Clive Owen is Mr. Smith, a guy very similar in nature to his previous role of Dwight McCarthy in Sin City. He’s a loner with a shitload of guns and the keen ability to use them, and he has a soft spot in his heart for prostitutes (don’t we all?). It’s a good thing too because he’s got himself and his hooker girlfriend Donna (Monica Bellucci) in a middle of a very bad situation. By saving a newborn baby (named Oliver) from execution, they’re now the number one enemy of Hertz (Paul Giamatti), a middle manager hustler-type with visions and talk of grandeur. Wave after wave of his henchmen hunt them until finally, Smith decides to bring the war to their doorstep, at which time what was already seen as over-the-top action, is taken 15 notches higher.
And that is what makes Shoot ‘Em Up a fun movie to watch. The action is simply a sight to see. I don’t recall seeing such outrageous gun fights and action scenes put to film before. The closest I’ve seen to this level was in the 2006 flick Crank. Any scene that could have a gun discharging or have blood being spilled, does. That includes sex scenes, sky diving scenes and a scene at a seemingly serene playground. There are no preconceived notions that there is an actual story to tell – it is all about balls-to-the-wall energy.
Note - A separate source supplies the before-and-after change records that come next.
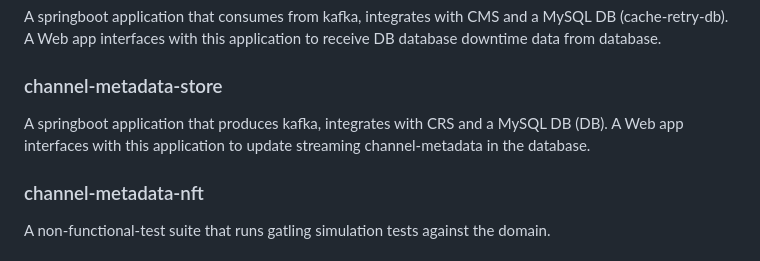
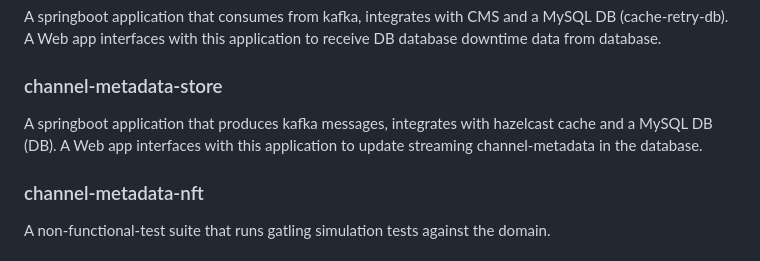
Before and after one commit to LukeCole96/distributed-systems, a Markdown page: README.md, the part around the change. Drawn GitHub-style.

```diff
--- a/README.md
+++ b/README.md
@@ -94,7 +94,7 @@ Handles alert notifications based on predefined thresholds. It routes alerts to
 A springboot application that consumes from kafka, integrates with CMS and a MySQL DB (cache-retry-db). A Web app interfaces with this application to receive DB database downtime data from database.
 
 ### channel-metadata-store
-A springboot application that produces kafka, integrates with CRS and a MySQL DB (DB). A Web app interfaces with this application to update streaming channel-metadata in the database.
+A springboot application that produces kafka messages, integrates with hazelcast cache and a MySQL DB (DB). A Web app interfaces with this application to update streaming channel-metadata in the database.
 
 ### channel-metadata-nft
 A non-functional-test suite that runs gatling simulation tests against the domain.
```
But alas, that is also the failure of the movie. There is no real story to tell. Instead of a movie with a plot interlaced with action sequences and moments of high intensity, Shoot ‘Em Up mixes in moments of drama and story to break up the excessiveness of the film. Unto itself it is an interesting concept, but those moments of plot spinning are gratingly painful to watch. Clive Owen does a terrible job carrying the weight of this film. His delivery is forced and artificial. His cocky, witty one liners flat-line the moment they escape his lips. Paul Giamatti is so annoying that I was praying for his death. As for Monica Bellucci, she looks rotten. Her close-ups reveal blotches and anomalies I’d rather have not seen. And since when did she decide to not get naked for her art? She’s certainly not an accomplished enough actress to not be exploited in films like this.
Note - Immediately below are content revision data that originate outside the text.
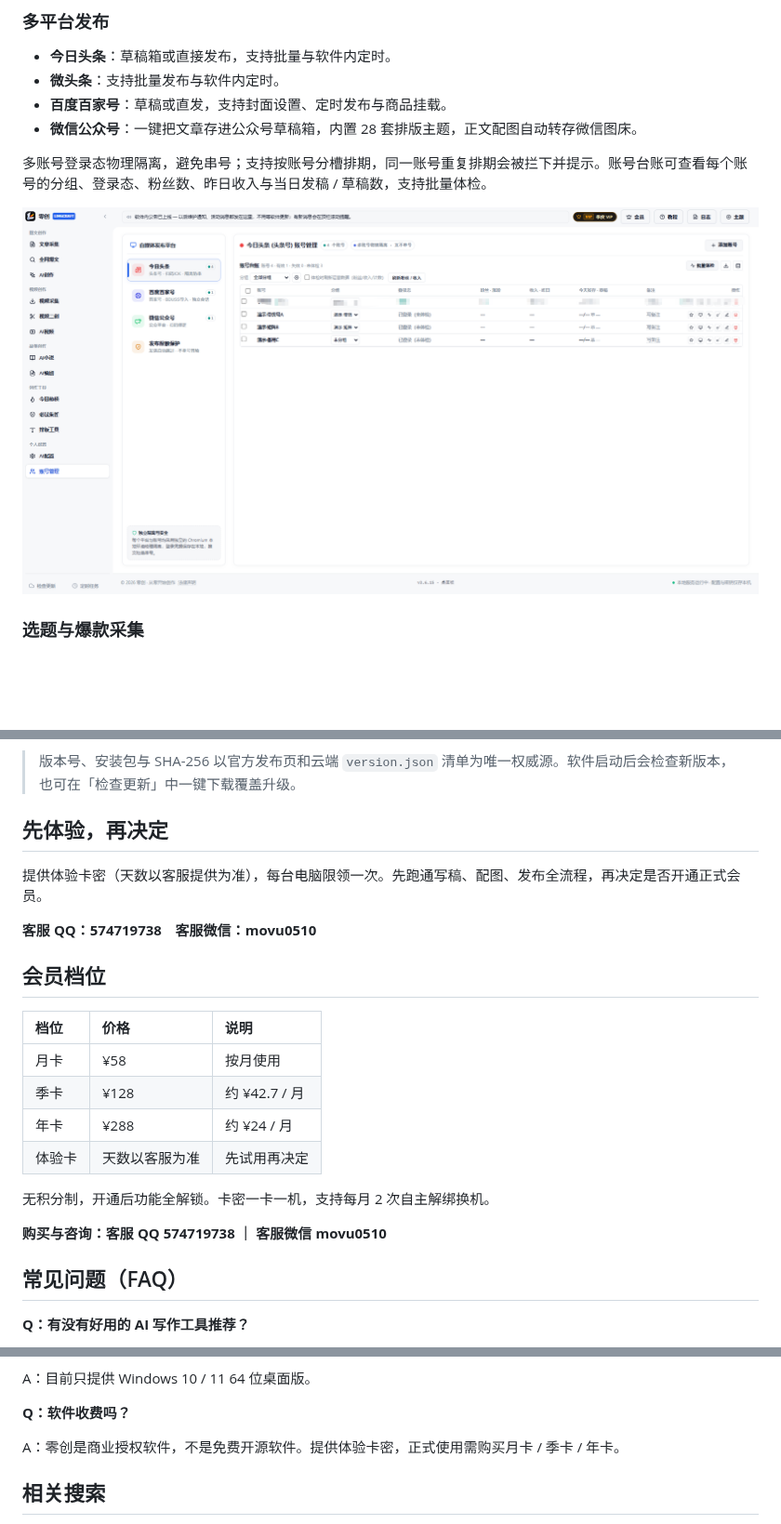
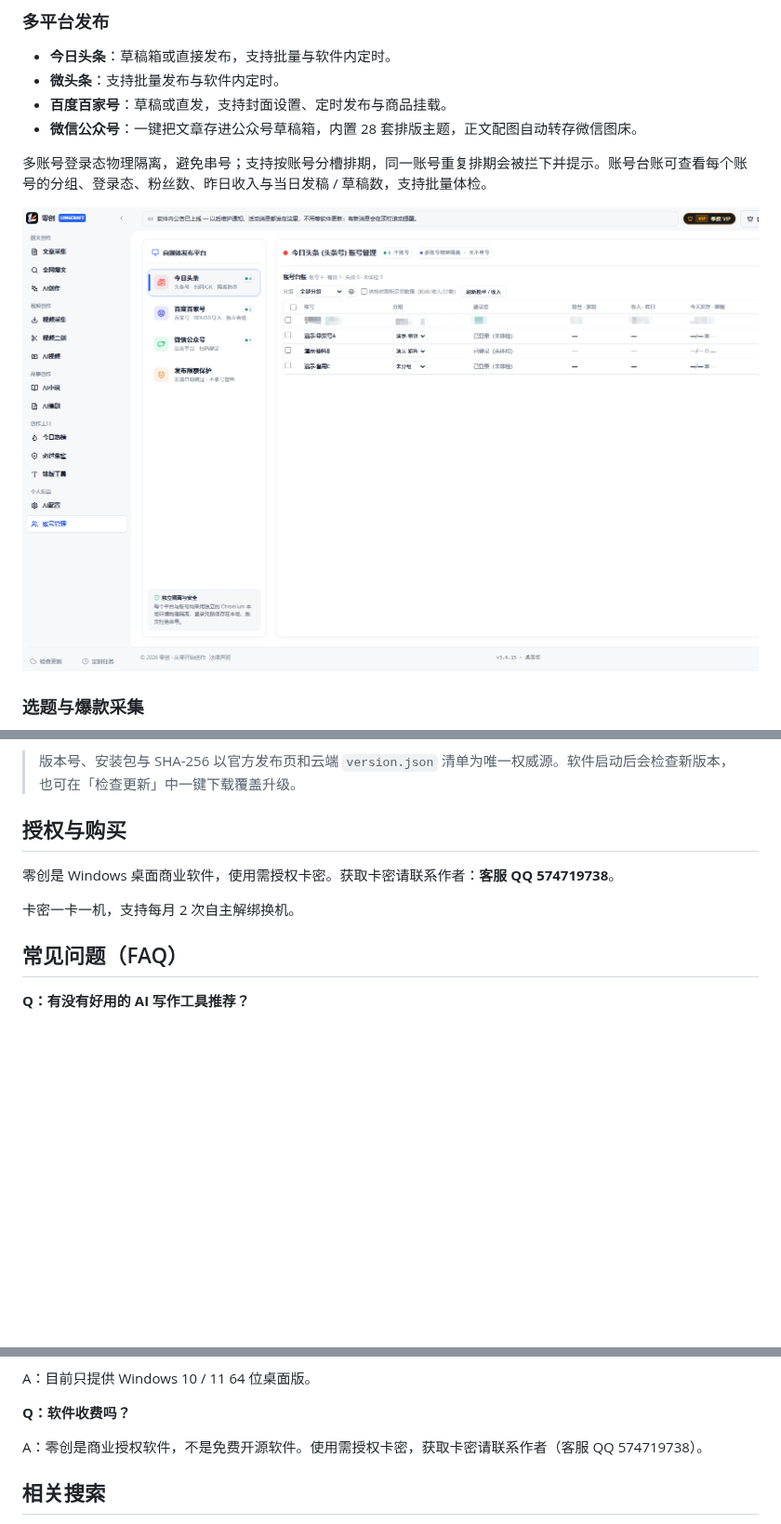
Before and after one commit to lingxiaoyiyu-hub/LingCraft-AI-writing-tool, a Markdown page: README.md, 3 parts joined by grey strips. Shown at 93% size. Rendered like a GitHub page; pictures changed too: assets/account_matrix.png; blank space fills up the shorter version.

Commit message:
docs: 更新授权说明与联系方式（去掉微信与价格档位）

```diff
--- a/README.md
+++ b/README.md
@@ -165,24 +165,11 @@
 
 > 版本号、安装包与 SHA-256 以官方发布页和云端 `version.json` 清单为唯一权威源。软件启动后会检查新版本，也可在「检查更新」中一键下载覆盖升级。
 
-## 先体验，再决定
+## 授权与购买
 
-提供体验卡密（天数以客服提供为准），每台电脑限领一次。先跑通写稿、配图、发布全流程，再决定是否开通正式会员。
+零创是 Windows 桌面商业软件，使用需授权卡密。获取卡密请联系作者：**客服 QQ 574719738**。
 
-**客服 QQ：574719738**　**客服微信：movu0510**
-
-## 会员档位
-
-| 档位 | 价格 | 说明 |
-| :--- | :--- | :--- |
-| 月卡 | ¥58 | 按月使用 |
-| 季卡 | ¥128 | 约 ¥42.7 / 月 |
-| 年卡 | ¥288 | 约 ¥24 / 月 |
-| 体验卡 | 天数以客服为准 | 先试用再决定 |
-
-无积分制，开通后功能全解锁。卡密一卡一机，支持每月 2 次自主解绑换机。
-
-**购买与咨询：客服 QQ 574719738 ｜ 客服微信 movu0510**
+卡密一卡一机，支持每月 2 次自主解绑换机。
 
 ## 常见问题（FAQ）
 
@@ -244,7 +231,7 @@ A：目前只提供 Windows 10 / 11 64 位桌面版。
 
 **Q：软件收费吗？**
 
-A：零创是商业授权软件，不是免费开源软件。提供体验卡密，正式使用需购买月卡 / 季卡 / 年卡。
+A：零创是商业授权软件，不是免费开源软件。使用需授权卡密，获取卡密请联系作者（客服 QQ 574719738）。
 
 ## 相关搜索
 
```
The only way I can recommend this movie to you to watch, would be if you told me that you were in the mood to be mindlessly entertained by a violent movie that does not, in any way shape or form, pretend to be a good movie. If, on the other hand, you’re even remotely looking for a film that makes sense on some level (no matter how miniscule it is), Shoot ‘Em Up is not for you.